Those who followed the debt ceiling deal probably remember that it set up a “super committee” of 12 lawmakers (three Senate Democrats, three Senate Republicans, three House Republicans, and three House Democrats) who will be charged with drafting legislation to cut at least $1.2 trillion out of the deficit over the next 10 years. They have until November 23 to come up with a plan and then lawmakers can pass it, or reject it, without getting a chance to make changes.
Folks have been waiting with bated breath to find out who, exactly, is on this so-called super committee. And education advocates probably broke open the champagne when they heard that Sen. Patty Murray, D-Wash., was going to co-chair.
Murray, a former teacher, has been one of the most ardent supporters of K-12, early childhood education, and other programs that benefit kids, education lobbyist extraordinaire Joel Packer, the executive director of the Committee for Education Funding, told me.
“We are very comforted having [Sen.] Patty Murray on there,” he said.
So who else is on?: It’s a definite mix of folks from different backgrounds and perspectives. Murray’s co-chair is Rep. Jeb Hensarling, R-Texas, a staunch conservative. Other Senate members include: Sens. Max Baucus, D-Mont., John Kerry, D-Mass., John Kyl, R-Ariz, Rob Portman, R-Ohio (former head of the Office of Management and Budget, considered somewhat moderate), and Pat Toomey, R-Pa., the former president of the Club for Growth, which advocates for lower taxes.
Other House members include Rep. Fred Upton, R-Mich., the chairman of the committee that oversees health policy, and Rep. Dave Camp, R-Mich., the chairman of the committee that oversees tax policy. The House Democrats haven’t been tapped yet. UPDATE: Reps. Xavier Becerra of California, James Clyburn of South Carolina, and Chris Van Hollen of Maryland will be the House Democrats on the committee.

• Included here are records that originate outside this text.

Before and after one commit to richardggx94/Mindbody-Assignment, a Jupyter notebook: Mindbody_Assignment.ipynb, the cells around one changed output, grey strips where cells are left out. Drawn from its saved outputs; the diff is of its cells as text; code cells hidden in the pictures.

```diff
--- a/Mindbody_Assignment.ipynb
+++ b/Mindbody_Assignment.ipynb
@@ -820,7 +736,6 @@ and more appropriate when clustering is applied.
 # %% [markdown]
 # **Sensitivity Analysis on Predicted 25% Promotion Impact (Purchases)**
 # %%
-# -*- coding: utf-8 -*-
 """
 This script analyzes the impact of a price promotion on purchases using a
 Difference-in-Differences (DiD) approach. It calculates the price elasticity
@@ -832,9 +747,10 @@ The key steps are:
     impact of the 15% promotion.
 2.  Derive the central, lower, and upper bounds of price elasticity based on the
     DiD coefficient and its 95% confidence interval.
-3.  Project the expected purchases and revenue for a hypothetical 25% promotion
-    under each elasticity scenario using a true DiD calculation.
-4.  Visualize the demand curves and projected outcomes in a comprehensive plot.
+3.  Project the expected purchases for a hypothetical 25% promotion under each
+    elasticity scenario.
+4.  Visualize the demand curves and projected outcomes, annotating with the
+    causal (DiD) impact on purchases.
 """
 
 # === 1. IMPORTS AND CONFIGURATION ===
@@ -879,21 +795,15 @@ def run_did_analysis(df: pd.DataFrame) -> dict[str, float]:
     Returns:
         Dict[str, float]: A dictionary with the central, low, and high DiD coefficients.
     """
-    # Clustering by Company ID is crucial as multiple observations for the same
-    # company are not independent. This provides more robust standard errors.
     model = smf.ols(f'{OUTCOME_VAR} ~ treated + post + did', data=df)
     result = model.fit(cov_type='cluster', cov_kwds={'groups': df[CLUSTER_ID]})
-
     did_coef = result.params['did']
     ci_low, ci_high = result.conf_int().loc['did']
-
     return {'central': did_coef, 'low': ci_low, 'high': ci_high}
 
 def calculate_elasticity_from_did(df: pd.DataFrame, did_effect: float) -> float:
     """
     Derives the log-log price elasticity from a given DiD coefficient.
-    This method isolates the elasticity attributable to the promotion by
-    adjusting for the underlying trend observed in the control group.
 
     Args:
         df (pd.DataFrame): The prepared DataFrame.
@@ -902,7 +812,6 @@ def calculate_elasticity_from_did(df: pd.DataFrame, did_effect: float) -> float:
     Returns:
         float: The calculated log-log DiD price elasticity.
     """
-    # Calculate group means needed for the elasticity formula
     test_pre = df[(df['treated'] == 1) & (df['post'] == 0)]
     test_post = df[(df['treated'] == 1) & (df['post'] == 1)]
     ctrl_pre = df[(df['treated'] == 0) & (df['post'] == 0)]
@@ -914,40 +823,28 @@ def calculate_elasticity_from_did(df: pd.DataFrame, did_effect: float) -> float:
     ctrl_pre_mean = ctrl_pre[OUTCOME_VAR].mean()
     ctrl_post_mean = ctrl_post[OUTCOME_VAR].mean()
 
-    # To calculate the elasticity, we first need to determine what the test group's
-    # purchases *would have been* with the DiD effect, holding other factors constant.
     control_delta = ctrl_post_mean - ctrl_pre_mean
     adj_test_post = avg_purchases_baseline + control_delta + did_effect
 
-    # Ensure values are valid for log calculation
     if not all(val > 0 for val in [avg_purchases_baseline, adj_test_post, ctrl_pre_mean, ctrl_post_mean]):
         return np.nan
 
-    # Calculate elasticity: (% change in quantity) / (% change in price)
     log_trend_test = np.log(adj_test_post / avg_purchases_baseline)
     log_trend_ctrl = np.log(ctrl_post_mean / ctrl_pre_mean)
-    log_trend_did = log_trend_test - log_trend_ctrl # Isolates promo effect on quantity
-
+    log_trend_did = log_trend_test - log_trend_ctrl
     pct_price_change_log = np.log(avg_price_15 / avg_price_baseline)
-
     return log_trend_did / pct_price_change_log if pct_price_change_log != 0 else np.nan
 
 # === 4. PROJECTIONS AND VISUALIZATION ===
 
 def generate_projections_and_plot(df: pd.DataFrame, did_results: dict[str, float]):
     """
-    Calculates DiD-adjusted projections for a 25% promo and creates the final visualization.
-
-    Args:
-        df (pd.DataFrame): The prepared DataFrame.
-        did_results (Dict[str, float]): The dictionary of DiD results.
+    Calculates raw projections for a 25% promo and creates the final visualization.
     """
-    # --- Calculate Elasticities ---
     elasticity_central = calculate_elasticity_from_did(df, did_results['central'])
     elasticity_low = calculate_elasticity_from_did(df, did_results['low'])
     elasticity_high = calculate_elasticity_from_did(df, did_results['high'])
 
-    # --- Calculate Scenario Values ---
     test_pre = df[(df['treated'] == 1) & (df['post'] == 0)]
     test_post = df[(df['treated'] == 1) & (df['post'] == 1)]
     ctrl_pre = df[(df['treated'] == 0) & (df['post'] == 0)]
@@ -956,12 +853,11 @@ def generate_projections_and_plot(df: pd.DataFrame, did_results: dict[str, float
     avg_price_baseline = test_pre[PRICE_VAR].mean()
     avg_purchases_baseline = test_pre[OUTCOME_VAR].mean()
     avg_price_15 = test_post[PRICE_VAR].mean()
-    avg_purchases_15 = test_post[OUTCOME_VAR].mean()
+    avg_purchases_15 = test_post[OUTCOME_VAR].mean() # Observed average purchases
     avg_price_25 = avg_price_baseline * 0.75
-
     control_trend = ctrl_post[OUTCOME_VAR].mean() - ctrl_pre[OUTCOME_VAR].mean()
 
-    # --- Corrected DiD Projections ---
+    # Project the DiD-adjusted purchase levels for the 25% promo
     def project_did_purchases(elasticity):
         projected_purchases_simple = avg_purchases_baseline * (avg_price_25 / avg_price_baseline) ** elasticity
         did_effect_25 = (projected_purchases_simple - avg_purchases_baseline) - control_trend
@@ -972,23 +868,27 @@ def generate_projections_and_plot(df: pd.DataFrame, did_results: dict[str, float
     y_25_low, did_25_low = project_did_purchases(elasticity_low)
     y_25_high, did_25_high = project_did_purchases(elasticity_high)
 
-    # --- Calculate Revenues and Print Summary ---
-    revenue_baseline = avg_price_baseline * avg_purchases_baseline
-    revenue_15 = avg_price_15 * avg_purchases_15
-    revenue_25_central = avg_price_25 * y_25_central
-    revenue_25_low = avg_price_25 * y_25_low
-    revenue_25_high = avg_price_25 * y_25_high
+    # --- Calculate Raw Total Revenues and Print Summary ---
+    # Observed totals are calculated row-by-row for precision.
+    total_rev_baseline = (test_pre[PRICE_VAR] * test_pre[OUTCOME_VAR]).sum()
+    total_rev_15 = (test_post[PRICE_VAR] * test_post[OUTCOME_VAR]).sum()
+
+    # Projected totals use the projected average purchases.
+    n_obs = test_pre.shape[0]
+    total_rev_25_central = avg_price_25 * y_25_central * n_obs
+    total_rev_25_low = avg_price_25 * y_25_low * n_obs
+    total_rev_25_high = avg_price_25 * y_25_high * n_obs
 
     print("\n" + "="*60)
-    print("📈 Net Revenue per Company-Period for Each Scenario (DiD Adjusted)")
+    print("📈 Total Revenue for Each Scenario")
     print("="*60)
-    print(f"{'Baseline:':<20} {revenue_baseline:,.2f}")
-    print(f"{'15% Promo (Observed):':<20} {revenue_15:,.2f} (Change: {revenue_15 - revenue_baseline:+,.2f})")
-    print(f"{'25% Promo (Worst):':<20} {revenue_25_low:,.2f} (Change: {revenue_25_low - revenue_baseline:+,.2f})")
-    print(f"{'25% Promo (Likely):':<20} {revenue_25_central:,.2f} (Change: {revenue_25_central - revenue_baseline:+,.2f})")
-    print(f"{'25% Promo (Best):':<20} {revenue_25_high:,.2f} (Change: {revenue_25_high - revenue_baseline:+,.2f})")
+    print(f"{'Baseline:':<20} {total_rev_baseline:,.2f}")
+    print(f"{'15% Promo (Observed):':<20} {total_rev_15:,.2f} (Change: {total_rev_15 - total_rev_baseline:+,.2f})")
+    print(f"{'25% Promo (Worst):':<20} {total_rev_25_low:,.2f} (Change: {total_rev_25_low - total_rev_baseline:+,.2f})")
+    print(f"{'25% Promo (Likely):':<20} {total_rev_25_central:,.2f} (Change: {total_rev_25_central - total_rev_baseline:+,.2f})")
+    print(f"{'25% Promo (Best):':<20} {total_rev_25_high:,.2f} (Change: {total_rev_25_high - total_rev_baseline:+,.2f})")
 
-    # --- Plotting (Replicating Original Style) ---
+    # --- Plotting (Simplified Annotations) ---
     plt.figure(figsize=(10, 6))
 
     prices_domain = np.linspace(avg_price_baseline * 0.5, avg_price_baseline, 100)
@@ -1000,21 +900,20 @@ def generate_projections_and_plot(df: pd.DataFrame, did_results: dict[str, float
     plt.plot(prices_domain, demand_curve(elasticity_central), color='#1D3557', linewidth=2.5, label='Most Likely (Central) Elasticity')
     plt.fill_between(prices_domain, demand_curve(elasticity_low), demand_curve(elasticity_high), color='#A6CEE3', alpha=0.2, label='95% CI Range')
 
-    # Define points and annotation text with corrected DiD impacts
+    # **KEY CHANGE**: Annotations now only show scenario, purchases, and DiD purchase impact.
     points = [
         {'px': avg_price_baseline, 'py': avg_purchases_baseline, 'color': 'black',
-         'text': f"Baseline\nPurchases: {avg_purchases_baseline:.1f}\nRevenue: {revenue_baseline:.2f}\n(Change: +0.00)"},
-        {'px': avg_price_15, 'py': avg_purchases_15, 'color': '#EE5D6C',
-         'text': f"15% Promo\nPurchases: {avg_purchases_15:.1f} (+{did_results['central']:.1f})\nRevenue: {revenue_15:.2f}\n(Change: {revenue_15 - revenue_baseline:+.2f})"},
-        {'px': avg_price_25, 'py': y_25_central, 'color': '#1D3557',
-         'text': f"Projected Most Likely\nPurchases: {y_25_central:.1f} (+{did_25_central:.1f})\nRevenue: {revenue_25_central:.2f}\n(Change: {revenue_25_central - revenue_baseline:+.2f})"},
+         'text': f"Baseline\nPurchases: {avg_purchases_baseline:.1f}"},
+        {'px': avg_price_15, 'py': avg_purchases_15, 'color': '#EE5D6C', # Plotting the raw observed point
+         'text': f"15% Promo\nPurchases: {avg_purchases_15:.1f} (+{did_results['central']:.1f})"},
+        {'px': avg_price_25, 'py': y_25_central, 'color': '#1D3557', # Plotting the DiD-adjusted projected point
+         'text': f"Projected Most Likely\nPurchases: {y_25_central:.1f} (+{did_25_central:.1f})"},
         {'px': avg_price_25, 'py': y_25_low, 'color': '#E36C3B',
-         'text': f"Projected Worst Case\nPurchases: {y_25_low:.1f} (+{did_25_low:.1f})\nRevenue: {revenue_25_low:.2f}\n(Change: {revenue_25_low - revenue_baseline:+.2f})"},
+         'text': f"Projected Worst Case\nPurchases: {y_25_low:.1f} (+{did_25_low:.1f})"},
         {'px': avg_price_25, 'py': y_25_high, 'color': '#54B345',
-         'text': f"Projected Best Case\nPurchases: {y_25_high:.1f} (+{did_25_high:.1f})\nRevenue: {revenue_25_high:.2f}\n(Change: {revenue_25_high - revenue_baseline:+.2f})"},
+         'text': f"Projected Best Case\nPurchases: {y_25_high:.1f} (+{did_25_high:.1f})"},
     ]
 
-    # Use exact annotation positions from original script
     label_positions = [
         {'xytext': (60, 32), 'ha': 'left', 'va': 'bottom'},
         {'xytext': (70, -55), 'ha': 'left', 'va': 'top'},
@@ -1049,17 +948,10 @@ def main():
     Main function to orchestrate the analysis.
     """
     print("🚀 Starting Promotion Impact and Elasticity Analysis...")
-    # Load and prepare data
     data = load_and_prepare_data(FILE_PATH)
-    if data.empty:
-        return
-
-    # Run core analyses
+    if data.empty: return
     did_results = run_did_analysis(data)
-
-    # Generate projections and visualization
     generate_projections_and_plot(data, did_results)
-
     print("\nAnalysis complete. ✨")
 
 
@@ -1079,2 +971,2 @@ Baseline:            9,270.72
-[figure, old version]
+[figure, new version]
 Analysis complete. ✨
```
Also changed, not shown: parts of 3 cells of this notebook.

Why should educators care about the committee’s work? The committee has a broad, broad task ahead and very few rules on how to do it. So, theoretically, they could take a close look at the Department of Education’s budget. But very, very few folks think they will get down to that level of detail. Instead, they’re more likely to make recommendations on the Pell grant program (which provides money to help low-income kids go to college) and the student lending program.
But, if the committee can’t reach agreement (or Congress rejects their plan) some draconian cuts kick in. In fact, the Center for Budget and Policy Priorities is predicting an across-the-board cut of 9 percent, if the committee doesn’t come up with a viable alternative. That’s roughly a $4 billion slice out of the department’s budget, Packer said.
To put that number in perspective, in the first year, Race to the Top was funded at about $4 billion. And think of how hard states fought for just a piece of that.
“There’s a sledge hammer that’s going to hit us,” if the committee doesn’t succeed, Packer said.